*** Given data Section Begins ***
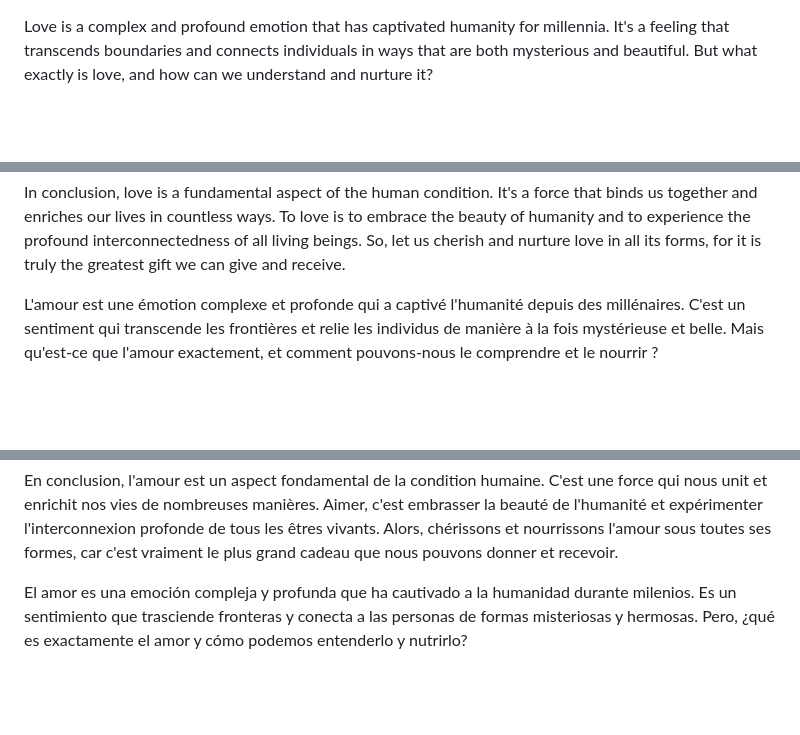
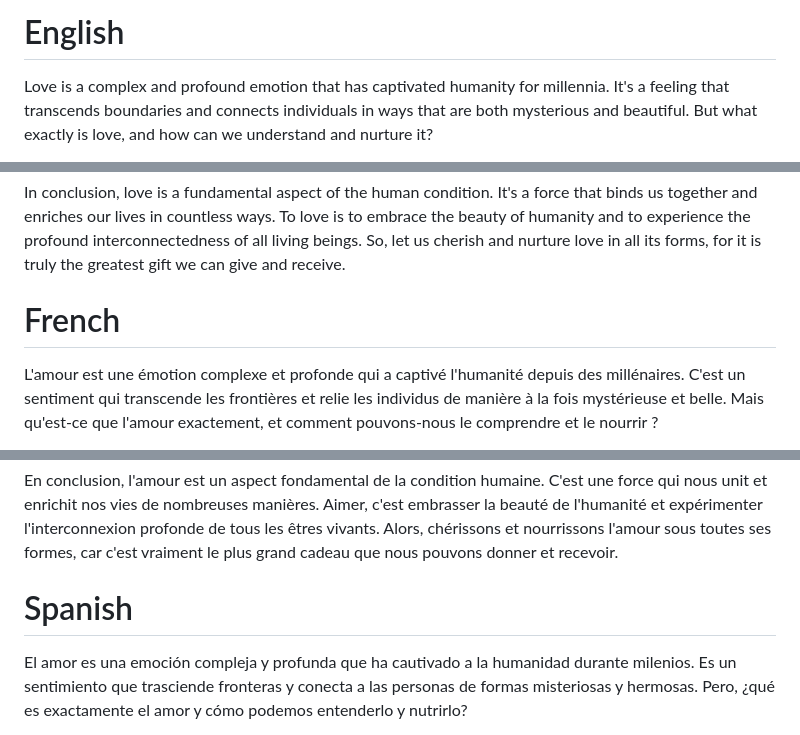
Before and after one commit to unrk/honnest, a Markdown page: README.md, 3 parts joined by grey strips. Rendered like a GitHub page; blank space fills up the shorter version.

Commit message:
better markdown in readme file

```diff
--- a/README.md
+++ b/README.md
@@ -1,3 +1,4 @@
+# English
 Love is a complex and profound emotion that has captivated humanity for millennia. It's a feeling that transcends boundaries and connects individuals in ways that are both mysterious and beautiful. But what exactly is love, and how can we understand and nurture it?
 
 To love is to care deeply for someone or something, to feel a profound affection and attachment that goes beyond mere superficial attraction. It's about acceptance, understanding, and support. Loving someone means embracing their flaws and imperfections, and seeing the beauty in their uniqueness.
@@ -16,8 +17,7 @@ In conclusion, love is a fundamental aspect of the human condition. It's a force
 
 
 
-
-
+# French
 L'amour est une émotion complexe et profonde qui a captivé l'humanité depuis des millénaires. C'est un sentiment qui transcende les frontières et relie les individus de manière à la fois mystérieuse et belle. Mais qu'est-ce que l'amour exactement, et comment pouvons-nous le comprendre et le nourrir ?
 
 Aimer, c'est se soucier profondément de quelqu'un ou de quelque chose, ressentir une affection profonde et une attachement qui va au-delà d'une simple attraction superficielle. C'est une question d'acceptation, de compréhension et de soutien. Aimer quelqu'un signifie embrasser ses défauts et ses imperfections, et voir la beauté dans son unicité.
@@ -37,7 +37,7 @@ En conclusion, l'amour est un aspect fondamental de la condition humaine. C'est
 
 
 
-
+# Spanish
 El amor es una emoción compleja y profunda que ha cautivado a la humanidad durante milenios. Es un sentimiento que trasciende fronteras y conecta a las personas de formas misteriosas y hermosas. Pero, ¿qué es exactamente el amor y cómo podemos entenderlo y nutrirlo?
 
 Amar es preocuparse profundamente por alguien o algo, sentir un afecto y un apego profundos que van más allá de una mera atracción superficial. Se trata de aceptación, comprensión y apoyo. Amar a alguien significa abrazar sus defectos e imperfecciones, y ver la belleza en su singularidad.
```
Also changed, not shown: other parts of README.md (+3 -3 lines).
*** Given data Section Ends ***
*** Given data Section Begins ***
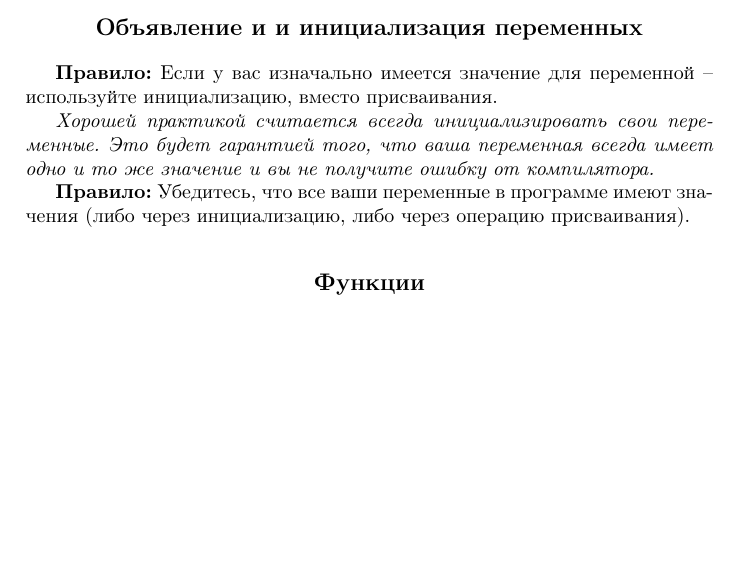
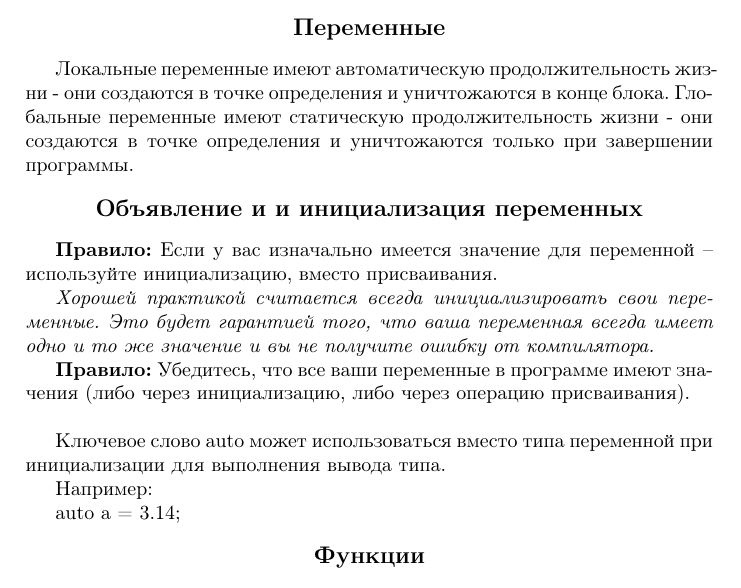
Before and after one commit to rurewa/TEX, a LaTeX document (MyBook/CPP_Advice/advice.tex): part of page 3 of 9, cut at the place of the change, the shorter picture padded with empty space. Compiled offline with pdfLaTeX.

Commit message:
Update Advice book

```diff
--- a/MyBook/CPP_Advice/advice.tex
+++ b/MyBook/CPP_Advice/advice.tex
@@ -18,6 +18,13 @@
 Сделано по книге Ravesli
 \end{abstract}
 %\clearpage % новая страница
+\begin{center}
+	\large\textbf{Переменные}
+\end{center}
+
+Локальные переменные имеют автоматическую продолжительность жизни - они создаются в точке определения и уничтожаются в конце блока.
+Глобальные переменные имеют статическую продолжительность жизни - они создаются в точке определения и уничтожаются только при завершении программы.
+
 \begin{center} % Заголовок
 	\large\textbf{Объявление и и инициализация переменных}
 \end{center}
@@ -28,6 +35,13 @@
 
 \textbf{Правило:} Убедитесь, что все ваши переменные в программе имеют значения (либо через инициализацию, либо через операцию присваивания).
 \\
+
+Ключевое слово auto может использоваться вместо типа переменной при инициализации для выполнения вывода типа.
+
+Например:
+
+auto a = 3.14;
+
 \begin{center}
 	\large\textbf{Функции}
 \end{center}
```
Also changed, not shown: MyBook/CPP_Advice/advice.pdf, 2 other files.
*** Given data Section Ends ***
Reproduce each line of the records in which the string "superficial" appears.

Response for this exercise:
 To love is to care deeply for someone or something, to feel a profound affection and attachment that goes beyond mere superficial attraction. It's about acceptance, understanding, and support. Loving someone means embracing their flaws and imperfections, and seeing the beauty in their uniqueness.
 Amar es preocuparse profundamente por alguien o algo, sentir un afecto y un apego profundos que van más allá de una mera atracción superficial. Se trata de aceptación, comprensión y apoyo. Amar a alguien significa abrazar sus defectos e imperfecciones, y ver la belleza en su singularidad.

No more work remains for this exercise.